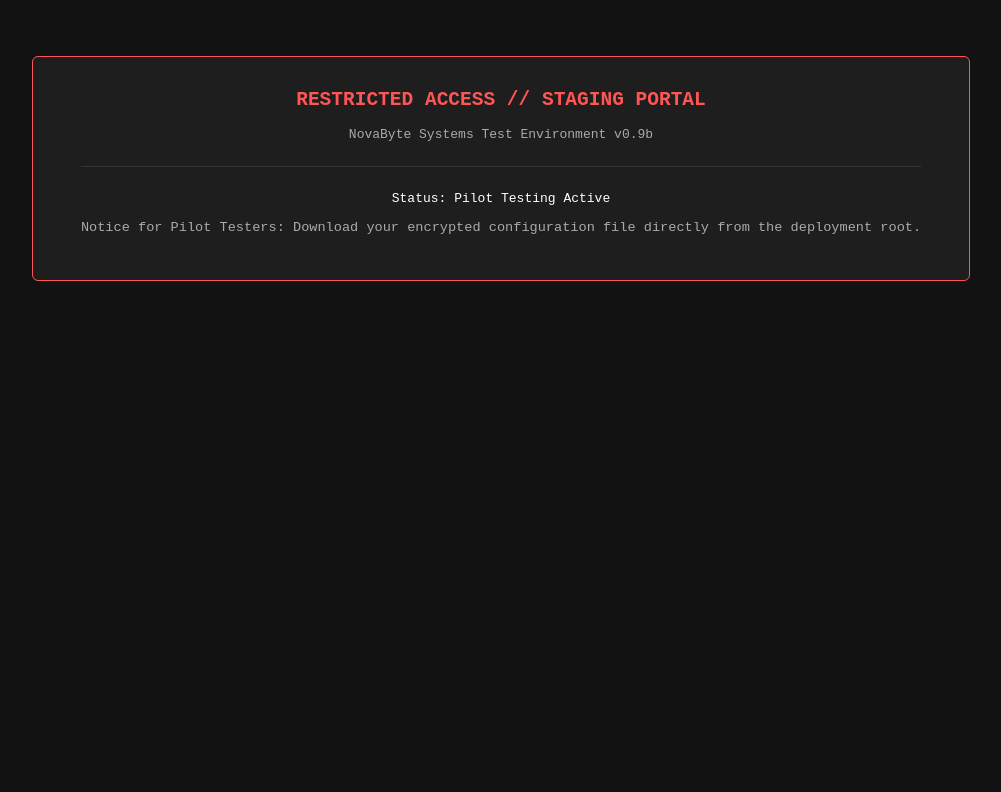
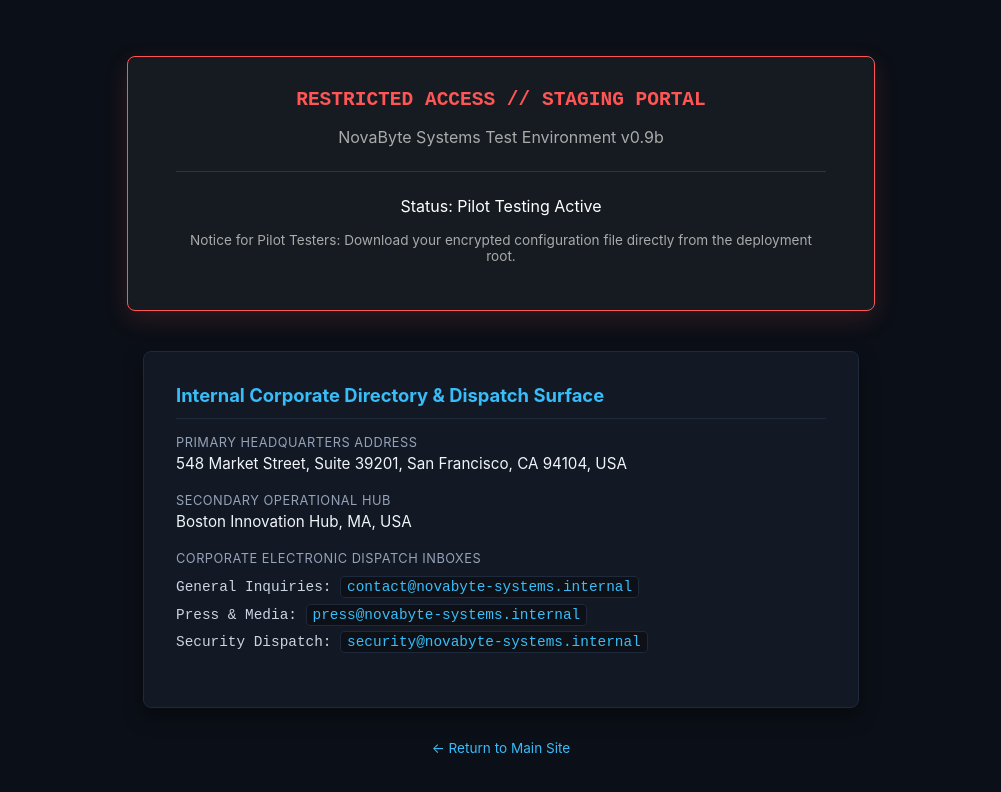
Before and after one commit to alexm-novabyte/alexm-novabyte.github.io, a plain HTML site: page test-portal/index.html in a window 1280 px wide. Shown: the whole page, without its empty margins (139-1140 px from the left). Drawn offline with Linux system fonts and the light colour scheme.

Commit message:
Move Task 2 contact details to test-portal, remove Github link from main page, add pilot-announcement.html and security.txt to robots.txt

```diff
--- a/test-portal/index.html
+++ b/test-portal/index.html
@@ -5,21 +5,84 @@
     <title>NovaByte Systems | Internal Test Portal</title>
     <style>
         body {
-            background-color: #121212;
+            background-color: #0b0f17;
             color: #e0e0e0;
-            font-family: monospace;
-            padding: 3rem;
+            font-family: -apple-system, BlinkMacSystemFont, "Segoe UI", monospace;
+            padding: 3rem 1rem;
             text-align: center;
         }
         .box {
             border: 1px solid #ff5555;
             display: inline-block;
             padding: 2rem 3rem;
-            background-color: #1e1e1e;
-            border-radius: 6px;
+            background-color: #161b22;
+            border-radius: 8px;
+            max-width: 650px;
+            width: 100%;
+            box-shadow: 0 8px 24px rgba(255, 85, 85, 0.15);
         }
-        h2 { color: #ff5555; margin-top: 0; }
+        h2 { color: #ff5555; margin-top: 0; font-family: monospace; }
         p { color: #aaaaaa; }
+
+        /* Task 2: Physical & Electronic Contact Surface */
+        .directory-card {
+            margin: 2.5rem auto 0;
+            text-align: left;
+            max-width: 650px;
+            background: #121824;
+            border: 1px solid #1e293b;
+            padding: 2rem;
+            border-radius: 8px;
+            box-shadow: 0 8px 20px rgba(0, 0, 0, 0.4);
+        }
+        .directory-card h3 {
+            color: #38bdf8;
+            margin-top: 0;
+            font-size: 1.15rem;
+            border-bottom: 1px solid #1e293b;
+            padding-bottom: 0.75rem;
+            margin-bottom: 1rem;
+        }
+        .dir-section {
+            margin-bottom: 1.25rem;
+        }
+        .dir-label {
+            color: #94a3b8;
+            font-size: 0.8rem;
+            text-transform: uppercase;
+            letter-spacing: 0.5px;
+            margin-bottom: 0.25rem;
+        }
+        .dir-val {
+            color: #f1f5f9;
+            font-size: 0.95rem;
+        }
+        .email-list {
+            list-style: none;
+            padding: 0;
+            margin-top: 0.5rem;
+        }
+        .email-list li {
+            padding: 0.35rem 0;
+            color: #cbd5e1;
+            font-size: 0.9rem;
+            font-family: monospace;
+        }
+        .email-list code {
+            color: #38bdf8;
+            background: #0d1117;
+            padding: 2px 6px;
+            border-radius: 4px;
+            border: 1px solid #1e293b;
+        }
+        .back-link {
+            margin-top: 2rem;
+            display: inline-block;
+            color: #38bdf8;
+            text-decoration: none;
+            font-size: 0.85rem;
+        }
+        .back-link:hover { text-decoration: underline; }
     </style>
 </head>
 <body>
@@ -30,5 +93,33 @@
         <p style="color: #ffffff;">Status: Pilot Testing Active</p>
         <p style="font-size: 0.85rem;">Notice for Pilot Testers: Download your encrypted configuration file directly from the deployment root.</p>
     </div>
+
+    <!-- TASK 2: Physical & Electronic Contact Surface (Moved from Main Site) -->
+    <div class="directory-card">
+        <h3>Internal Corporate Directory & Dispatch Surface</h3>
+
+        <div class="dir-section">
+            <div class="dir-label">Primary Headquarters Address</div>
+            <div class="dir-val">548 Market Street, Suite 39201, San Francisco, CA 94104, USA</div>
+        </div>
+
+        <div class="dir-section">
+            <div class="dir-label">Secondary Operational Hub</div>
+            <div class="dir-val">Boston Innovation Hub, MA, USA</div>
+        </div>
+
+        <div class="dir-section">
+            <div class="dir-label">Corporate Electronic Dispatch Inboxes</div>
+            <ul class="email-list">
+                <li>General Inquiries: <code>contact@novabyte-systems.internal</code></li>
+                <li>Press &amp; Media: <code>press@novabyte-systems.internal</code></li>
+                <li>Security Dispatch: <code>security@novabyte-systems.internal</code></li>
+            </ul>
+        </div>
+    </div>
+
+    <div>
+        <a href="../" class="back-link">&larr; Return to Main Site</a>
+    </div>
 </body>
 </html>
```
Also changed, not shown: index.html (+14 -22 lines), robots.txt.
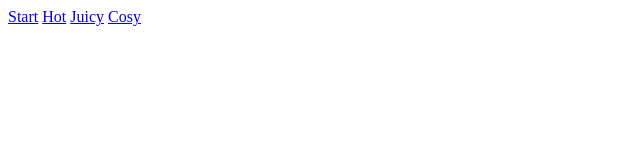
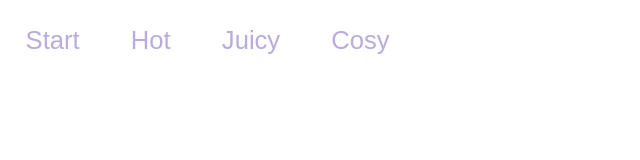
Before and after one commit to Bosse62/caffe-retro-bosse62, a plain HTML site: page index.html in a window 1280 px wide. Shown: the whole page, without its empty margins (0-640 px from the left). Drawn offline with Linux system fonts and the light colour scheme; a web font is replaced by a local one.

Commit message:
Fixed style.css to styles.css (S**T)

```diff
--- a/index.html
+++ b/index.html
@@ -4,17 +4,17 @@
     <meta charset="UTF-8">
     <meta name="viewport" content="width=device-width, initial-scale=1.0">
     <title>Caffe</title>
-    <link rel="stylesheet" href="style.css">
+    <link rel="stylesheet" href="styles.css">
     <link rel="preconnect" href="https://fonts.googleapis.com">
     <link rel="preconnect" href="https://fonts.gstatic.com" crossorigin>
     <link href="https://fonts.googleapis.com/css2?family=Poiret+One&family=Spirax&display=swap" rel="stylesheet">
 </head>
 <body>
     <nav class="navigation">
-        <a href="index.html">Start</a>
-        <a href="hot.html">Hot</a>
-        <a href="juicy.html">Juicy</a>
-        <a href="cosy.html">Cosy</a>
+        <li><a href="index.html">Start</a></li>
+        <li><a href="hot.html">Hot</a></li>
+        <li><a href="juicy.html">Juicy</a></li>
+        <li><a href="cosy.html">Cosy</a></li>
     </nav>
 </body>
 </html>
--- a/styles.css
+++ b/styles.css
@@ -1,14 +1,13 @@
 html body{
     margin: 0;
-    /*font-family: 'Poiret One', sans-serif;*/
-    font-family: 'Spirax', sans-serif;
+    font-family: 'Poiret One', sans-serif;
     font-size: 1.6em;
 }
 
 .navigation {
     display: flex;
     flex-flow: row wrap;
-    justify-content: flex-end;
+    justify-content: flex-start;
     list-style: none;
     margin: 0;
     font-family: 'Spirax', sans-serif;
@@ -16,6 +15,8 @@ html body{
 }
 .navigation a {
     margin: 1;
-    /*font-family: 'Spirax', sans-serif;
-    color: #AACCEE;*/
+    text-decoration: none;
+    display: block;
+    padding: 1em;
+    color: #BBAADD;
 }
```
Also changed, not shown: cosy.html (+1 -1 lines), hot.html (+1 -1 lines), juicy.html (+1 -1 lines).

....

- TASK STATEMENT: Print the material exactly as given, but not the pictures.

- COMPLETED TASK:
Before and after one commit to alexm-novabyte/alexm-novabyte.github.io, a plain HTML site: page test-portal/index.html in a window 1280 px wide. Shown: the whole page, without its empty margins (139-1140 px from the left). Drawn offline with Linux system fonts and the light colour scheme.

Commit message:
Move Task 2 contact details to test-portal, remove Github link from main page, add pilot-announcement.html and security.txt to robots.txt

```diff
--- a/test-portal/index.html
+++ b/test-portal/index.html
@@ -5,21 +5,84 @@
     <title>NovaByte Systems | Internal Test Portal</title>
     <style>
         body {
-            background-color: #121212;
+            background-color: #0b0f17;
             color: #e0e0e0;
-            font-family: monospace;
-            padding: 3rem;
+            font-family: -apple-system, BlinkMacSystemFont, "Segoe UI", monospace;
+            padding: 3rem 1rem;
             text-align: center;
         }
         .box {
             border: 1px solid #ff5555;
             display: inline-block;
             padding: 2rem 3rem;
-            background-color: #1e1e1e;
-            border-radius: 6px;
+            background-color: #161b22;
+            border-radius: 8px;
+            max-width: 650px;
+            width: 100%;
+            box-shadow: 0 8px 24px rgba(255, 85, 85, 0.15);
         }
-        h2 { color: #ff5555; margin-top: 0; }
+        h2 { color: #ff5555; margin-top: 0; font-family: monospace; }
         p { color: #aaaaaa; }
+
+        /* Task 2: Physical & Electronic Contact Surface */
+        .directory-card {
+            margin: 2.5rem auto 0;
+            text-align: left;
+            max-width: 650px;
+            background: #121824;
+            border: 1px solid #1e293b;
+            padding: 2rem;
+            border-radius: 8px;
+            box-shadow: 0 8px 20px rgba(0, 0, 0, 0.4);
+        }
+        .directory-card h3 {
+            color: #38bdf8;
+            margin-top: 0;
+            font-size: 1.15rem;
+            border-bottom: 1px solid #1e293b;
+            padding-bottom: 0.75rem;
+            margin-bottom: 1rem;
+        }
+        .dir-section {
+            margin-bottom: 1.25rem;
+        }
+        .dir-label {
+            color: #94a3b8;
+            font-size: 0.8rem;
+            text-transform: uppercase;
+            letter-spacing: 0.5px;
+            margin-bottom: 0.25rem;
+        }
+        .dir-val {
+            color: #f1f5f9;
+            font-size: 0.95rem;
+        }
+        .email-list {
+            list-style: none;
+            padding: 0;
+            margin-top: 0.5rem;
+        }
+        .email-list li {
+            padding: 0.35rem 0;
+            color: #cbd5e1;
+            font-size: 0.9rem;
+            font-family: monospace;
+        }
+        .email-list code {
+            color: #38bdf8;
+            background: #0d1117;
+            padding: 2px 6px;
+            border-radius: 4px;
+            border: 1px solid #1e293b;
+        }
+        .back-link {
+            margin-top: 2rem;
+            display: inline-block;
+            color: #38bdf8;
+            text-decoration: none;
+            font-size: 0.85rem;
+        }
+        .back-link:hover { text-decoration: underline; }
     </style>
 </head>
 <body>
@@ -30,5 +93,33 @@
         <p style="color: #ffffff;">Status: Pilot Testing Active</p>
         <p style="font-size: 0.85rem;">Notice for Pilot Testers: Download your encrypted configuration file directly from the deployment root.</p>
     </div>
+
+    <!-- TASK 2: Physical & Electronic Contact Surface (Moved from Main Site) -->
+    <div class="directory-card">
+        <h3>Internal Corporate Directory & Dispatch Surface</h3>
+
+        <div class="dir-section">
+            <div class="dir-label">Primary Headquarters Address</div>
+            <div class="dir-val">548 Market Street, Suite 39201, San Francisco, CA 94104, USA</div>
+        </div>
+
+        <div class="dir-section">
+            <div class="dir-label">Secondary Operational Hub</div>
+            <div class="dir-val">Boston Innovation Hub, MA, USA</div>
+        </div>
+
+        <div class="dir-section">
+            <div class="dir-label">Corporate Electronic Dispatch Inboxes</div>
+            <ul class="email-list">
+                <li>General Inquiries: <code>contact@novabyte-systems.internal</code></li>
+                <li>Press &amp; Media: <code>press@novabyte-systems.internal</code></li>
+                <li>Security Dispatch: <code>security@novabyte-systems.internal</code></li>
+            </ul>
+        </div>
+    </div>
+
+    <div>
+        <a href="../" class="back-link">&larr; Return to Main Site</a>
+    </div>
 </body>
 </html>
```
Also changed, not shown: index.html (+14 -22 lines), robots.txt.
Before and after one commit to Bosse62/caffe-retro-bosse62, a plain HTML site: page index.html in a window 1280 px wide. Shown: the whole page, without its empty margins (0-640 px from the left). Drawn offline with Linux system fonts and the light colour scheme; a web font is replaced by a local one.

Commit message:
Fixed style.css to styles.css (S**T)

```diff
--- a/index.html
+++ b/index.html
@@ -4,17 +4,17 @@
     <meta charset="UTF-8">
     <meta name="viewport" content="width=device-width, initial-scale=1.0">
     <title>Caffe</title>
-    <link rel="stylesheet" href="style.css">
+    <link rel="stylesheet" href="styles.css">
     <link rel="preconnect" href="https://fonts.googleapis.com">
     <link rel="preconnect" href="https://fonts.gstatic.com" crossorigin>
     <link href="https://fonts.googleapis.com/css2?family=Poiret+One&family=Spirax&display=swap" rel="stylesheet">
 </head>
 <body>
     <nav class="navigation">
-        <a href="index.html">Start</a>
-        <a href="hot.html">Hot</a>
-        <a href="juicy.html">Juicy</a>
-        <a href="cosy.html">Cosy</a>
+        <li><a href="index.html">Start</a></li>
+        <li><a href="hot.html">Hot</a></li>
+        <li><a href="juicy.html">Juicy</a></li>
+        <li><a href="cosy.html">Cosy</a></li>
     </nav>
 </body>
 </html>
--- a/styles.css
+++ b/styles.css
@@ -1,14 +1,13 @@
 html body{
     margin: 0;
-    /*font-family: 'Poiret One', sans-serif;*/
-    font-family: 'Spirax', sans-serif;
+    font-family: 'Poiret One', sans-serif;
     font-size: 1.6em;
 }
 
 .navigation {
     display: flex;
     flex-flow: row wrap;
-    justify-content: flex-end;
+    justify-content: flex-start;
     list-style: none;
     margin: 0;
     font-family: 'Spirax', sans-serif;
@@ -16,6 +15,8 @@ html body{
 }
 .navigation a {
     margin: 1;
-    /*font-family: 'Spirax', sans-serif;
-    color: #AACCEE;*/
+    text-decoration: none;
+    display: block;
+    padding: 1em;
+    color: #BBAADD;
 }
```
Also changed, not shown: cosy.html (+1 -1 lines), hot.html (+1 -1 lines), juicy.html (+1 -1 lines).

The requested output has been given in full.